As two of the founders of Carphone Warehouse, David Ross and Sir Charles Dunstone have a great deal in common.
They both went to the same public school, forged stellar careers becoming billionaires, donated to the Conservative Party and are generous patrons of the arts.
But, this weekend it emerged both men are leaving roles at the helm of two world-renowned British institutions – the Royal Opera House and Royal Museums Greenwich – amid claims the Government is waging a “culture war”.
However, the reasons for their departures appear very different.
Sir Charles, 56, quit as chairman of the Royal Museums Greenwich after he clashed with Oliver Dowden, the Culture Secretary, over granting a second term to a trustee and academic whose work had supported “decolonising” the curriculum.

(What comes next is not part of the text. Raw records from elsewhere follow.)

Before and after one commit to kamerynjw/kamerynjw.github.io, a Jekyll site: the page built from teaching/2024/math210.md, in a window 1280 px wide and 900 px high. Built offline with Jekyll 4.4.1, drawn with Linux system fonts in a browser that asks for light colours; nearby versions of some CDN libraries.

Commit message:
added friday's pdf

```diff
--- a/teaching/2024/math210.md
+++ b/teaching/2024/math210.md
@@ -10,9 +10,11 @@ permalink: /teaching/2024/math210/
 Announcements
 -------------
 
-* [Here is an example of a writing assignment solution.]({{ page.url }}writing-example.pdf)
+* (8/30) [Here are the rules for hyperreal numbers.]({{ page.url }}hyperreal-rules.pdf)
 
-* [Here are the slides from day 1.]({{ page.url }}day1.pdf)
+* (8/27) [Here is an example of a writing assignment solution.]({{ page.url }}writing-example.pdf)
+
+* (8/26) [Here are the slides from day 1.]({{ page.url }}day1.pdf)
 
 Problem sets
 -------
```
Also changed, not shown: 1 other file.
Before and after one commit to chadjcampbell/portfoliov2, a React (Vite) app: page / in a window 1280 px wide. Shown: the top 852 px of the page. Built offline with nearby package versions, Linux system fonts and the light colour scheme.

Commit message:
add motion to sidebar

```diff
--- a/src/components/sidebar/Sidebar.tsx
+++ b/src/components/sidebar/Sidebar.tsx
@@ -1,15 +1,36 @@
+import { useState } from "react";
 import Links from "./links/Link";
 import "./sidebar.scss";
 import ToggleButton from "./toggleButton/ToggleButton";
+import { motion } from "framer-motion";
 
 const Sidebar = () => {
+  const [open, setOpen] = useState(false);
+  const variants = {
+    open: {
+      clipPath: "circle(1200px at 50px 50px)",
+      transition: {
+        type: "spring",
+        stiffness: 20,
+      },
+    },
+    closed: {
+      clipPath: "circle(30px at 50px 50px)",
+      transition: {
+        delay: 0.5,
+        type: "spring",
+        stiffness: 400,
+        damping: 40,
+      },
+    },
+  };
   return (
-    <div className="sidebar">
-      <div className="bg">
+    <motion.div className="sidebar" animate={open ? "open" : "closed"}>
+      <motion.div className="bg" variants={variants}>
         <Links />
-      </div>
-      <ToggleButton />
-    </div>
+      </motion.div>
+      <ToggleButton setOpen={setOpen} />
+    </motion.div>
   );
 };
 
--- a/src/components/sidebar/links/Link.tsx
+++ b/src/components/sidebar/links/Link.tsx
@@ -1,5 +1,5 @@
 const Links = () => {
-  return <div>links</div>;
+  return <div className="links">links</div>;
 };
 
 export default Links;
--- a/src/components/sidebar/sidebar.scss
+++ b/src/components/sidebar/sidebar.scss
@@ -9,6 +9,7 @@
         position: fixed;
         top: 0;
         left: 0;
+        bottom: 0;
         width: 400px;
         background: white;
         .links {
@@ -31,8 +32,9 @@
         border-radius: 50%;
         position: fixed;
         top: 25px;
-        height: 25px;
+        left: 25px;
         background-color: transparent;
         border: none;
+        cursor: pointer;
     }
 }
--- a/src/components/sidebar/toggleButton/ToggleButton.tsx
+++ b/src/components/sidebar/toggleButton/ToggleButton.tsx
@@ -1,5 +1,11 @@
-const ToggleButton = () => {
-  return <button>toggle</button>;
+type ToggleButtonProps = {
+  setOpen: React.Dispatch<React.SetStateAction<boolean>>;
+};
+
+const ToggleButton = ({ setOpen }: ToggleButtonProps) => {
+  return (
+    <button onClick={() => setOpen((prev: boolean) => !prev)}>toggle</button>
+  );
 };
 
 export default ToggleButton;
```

It emerged he stepped down in February after Mr Dowden refused to backtrack on his decision not to reappoint to the museum’s board Aminul Hoque, a lecturer in educational studies at Goldsmiths, University of London whose work advocates “decolonising” the curriculum.
The academic and writer told the Financial Times he remained “shocked, disappointed and baffled” by Mr Dowden’s decision. Sir Charles declined to comment.